Freedom Hooves kicks off new season with volunteer training |

Freedom Hooves kicks off new season with volunteer training

Lauren Blair/For Craig Press
Volunteers with Freedom Hooves dress up along with a special guest as part of Operation Unicorn. Freedom Hooves will host training for potential volunteers this weekend.
Courtesy Photo

Freedom Hooves volunteer training

10 a.m. to 1 p.m., Saturday, April 27

Freedom Hooves facility, 900 Johnson Road

An additional training is scheduled for May 21. For more information, call 970-701-9085.

At Freedom Hooves Therapeutic Riding of Northwest Colorado, it’s hard to say who is being helped more: the participants or the volunteers.

The program is marking its seventh year in Moffat County and is kicking off the season with a volunteer training Saturday, April 27, welcoming both new and experienced volunteers.

“People might think the only people we help are the clients, but volunteering can help you so much. You learn so much about the animals and you learn people skills, which is something I didn’t expect,” said 14-year-old Kendra Eike, who has been volunteering with Freedom Hooves for five years.

The organization serves a wide range of people in Northwest Colorado, from individuals with developmental and physical disabilities to those suffering from depression and mental illness to seniors, veterans, families and at-risk youth. Program offerings are diverse — serving about 50 participants in 2018 — as are volunteer opportunities.

“Everything is new every single day, you just kind of jump in and do whatever needs doing. It definitely isn’t boring,” said Eike, who often spends four or five days a week volunteering in the summertime even when she’s only scheduled for two.

Enthusiasm for the new season, which runs from May through October, is palpable as the organization welcomes two new leaders to the helm: new executive director Connie Sue Ellis, who has been deeply involved with the organization since its inception and owns the facility that hosts the program, and program director Talisha Christiansen.

Hailing from California, Christiansen brings many years of experience riding and working with horses as well as a degree in equine behavior and training from Utah State University.

“The pieces fell in place when I came out and met Connie and the board, and I fell in love with it,” Christiansen said. “In my family and in my home we grew up doing service, it’s part of what I love and how I interact with people. I was really happy to be able to put the two things together with horses and service. And to see how well they do that out here is really awesome and inspiring.”

After only a week on the job, Christiansen, who will also serve as a riding instructor in the ring, has discovered a great love for working with individual participants and helping them to meet their needs and goals.

The training runs from 10 a.m. to noon Saturday includes hands-on training on how to lead or walk alongside a horse in support of participants on horseback. A Q&A session follows.
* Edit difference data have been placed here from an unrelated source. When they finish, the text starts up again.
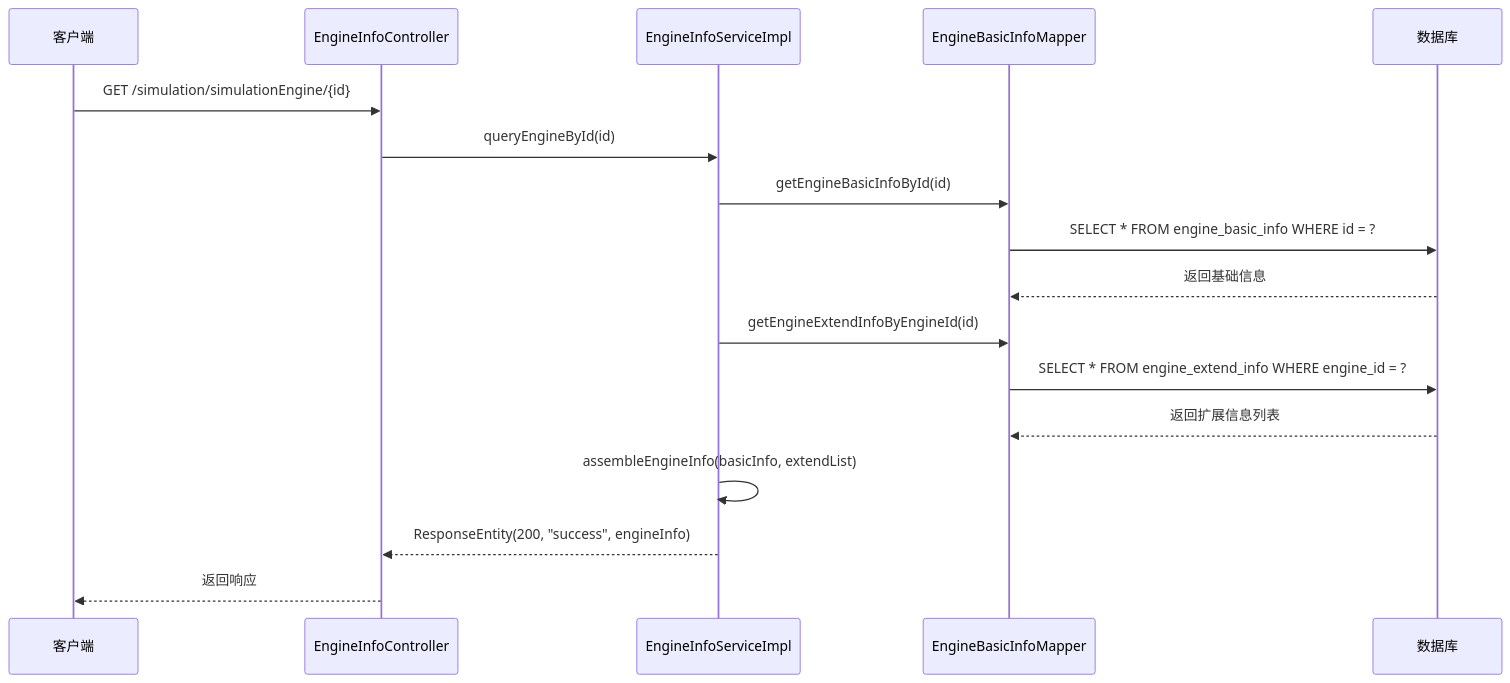
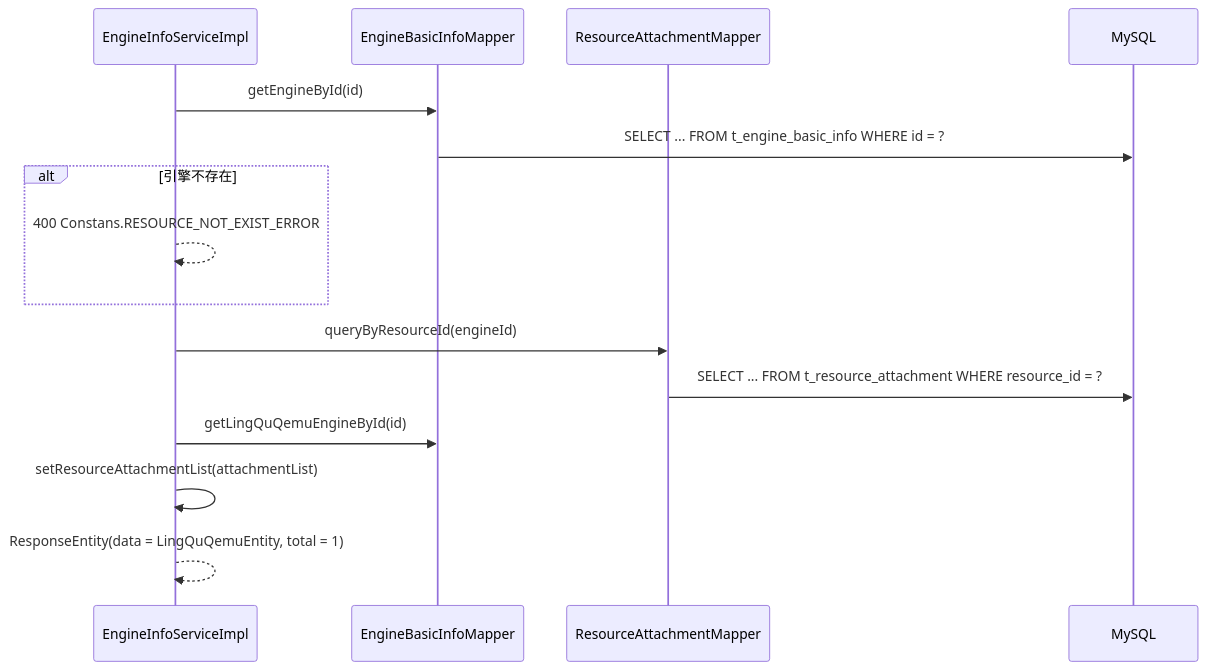
One commit to ozvale/openlibing-docs changed the second of 3 diagrams in spec/openlibing-simulation/system_design/引擎信息管理系统设计.md. Above: the diagram before and after it, drawn with Mermaid. The commit also changed other lines of this file, not shown here.

First line of the commit message:
docs(spec/openlibing-simulation): 重写引擎信息管理系统设计对齐代码实现

````diff
--- a/spec/openlibing-simulation/system_design/引擎信息管理系统设计.md
+++ b/spec/openlibing-simulation/system_design/引擎信息管理系统设计.md
@@ -69,24 +129,18 @@
 ```mermaid
 sequenceDiagram
-    participant Client as 客户端
-    participant Controller as EngineInfoController
-    participant Service as EngineInfoServiceImpl
-    participant Mapper as EngineBasicInfoMapper
-    participant DB as 数据库
+    participant Svc as EngineInfoServiceImpl
+    participant M as EngineBasicInfoMapper
+    participant AM as ResourceAttachmentMapper
+    participant DB as MySQL
 
-    Client->>Controller: GET /simulation/simulationEngine/{id}
-    Controller->>Service: queryEngineById(id)
-    
-    Service->>Mapper: getEngineBasicInfoById(id)
-    Mapper->>DB: SELECT * FROM engine_basic_info WHERE id = ?
-    DB-->>Mapper: 返回基础信息
-    
-    Service->>Mapper: getEngineExtendInfoByEngineId(id)
-    Mapper->>DB: SELECT * FROM engine_extend_info WHERE engine_id = ?
-    DB-->>Mapper: 返回扩展信息列表
-    
-    Service->>Service: assembleEngineInfo(basicInfo, extendList)
-    Service-->>Controller: ResponseEntity(200, "success", engineInfo)
-    
-    Controller-->>Client: 返回响应
+    Svc->>M: getEngineById(id)
+    M->>DB: SELECT ... FROM t_engine_basic_info WHERE id = ?
+    alt 引擎不存在
+        Svc-->>Svc: 400 Constans.RESOURCE_NOT_EXIST_ERROR
+    end
+    Svc->>AM: queryByResourceId(engineId)
+    AM->>DB: SELECT ... FROM t_resource_attachment WHERE resource_id = ?
+    Svc->>M: getLingQuQemuEngineById(id)
+    Svc->>Svc: setResourceAttachmentList(attachmentList)
+    Svc-->>Svc: ResponseEntity(data = LingQuQemuEntity, total = 1)
 ```
````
Volunteer duties range from assisting riders in the ring to helping with grooming, mucking stalls, organizing fundraisers, and a variety of other needs.

An additional training is scheduled for May 21.

“It takes as many as three volunteers per participant for some of our participants” in addition to the instructor and assistant in the ring, Ellis said. “It takes a team to provide services for even just one participant.”

The organization had about 50 volunteers last year — logging more than 5,000 hours collectively — and hopes to recruit at least as many this year, Ellis said. Volunteers typically help out a few hours a week, though some may volunteer as little as one hour and others many more.

“I think we’re out there four or five days per week,” said Cathy Pearson, Freedom Hooves’ 2018 Volunteer of the Year.

Pearson’s son participates in the Ranch Hand Program designed for youth overcoming challenges, teaching them both important job and life skills as well as horsemanship.

“It’s really a very positive experience… It’s been a great confidence booster for myself and my son,” Pearson said.

As for what she finds most rewarding, “it’s working with the clients and seeing the joy that it brings them, or hearing the first words from kids that have autism or the first time they will look at somebody.”

All volunteers, new and old, must attend at least one training every year. Curious community members are welcome to attend on Saturday, and are also invited to drop in on weekly Tuesday night trainings for therapy horses.

“Our volunteers are everyone from retired community members to young people. There’s a job for everyone in our volunteer group,” Ellis said.

Support Local Journalism

Support Local Journalism

Readers around Craig and Moffat County make the Craig Press’ work possible. Your financial contribution supports our efforts to deliver quality, locally relevant journalism.

Now more than ever, your support is critical to help us keep our community informed about the evolving coronavirus pandemic and the impact it is having locally. Every contribution, however large or small, will make a difference.

Each donation will be used exclusively for the development and creation of increased news coverage.

For tax deductible donations, click here.

Start a dialogue, stay on topic and be civil.
If you don't follow the rules, your comment may be deleted.

User Legend: iconModerator iconTrusted User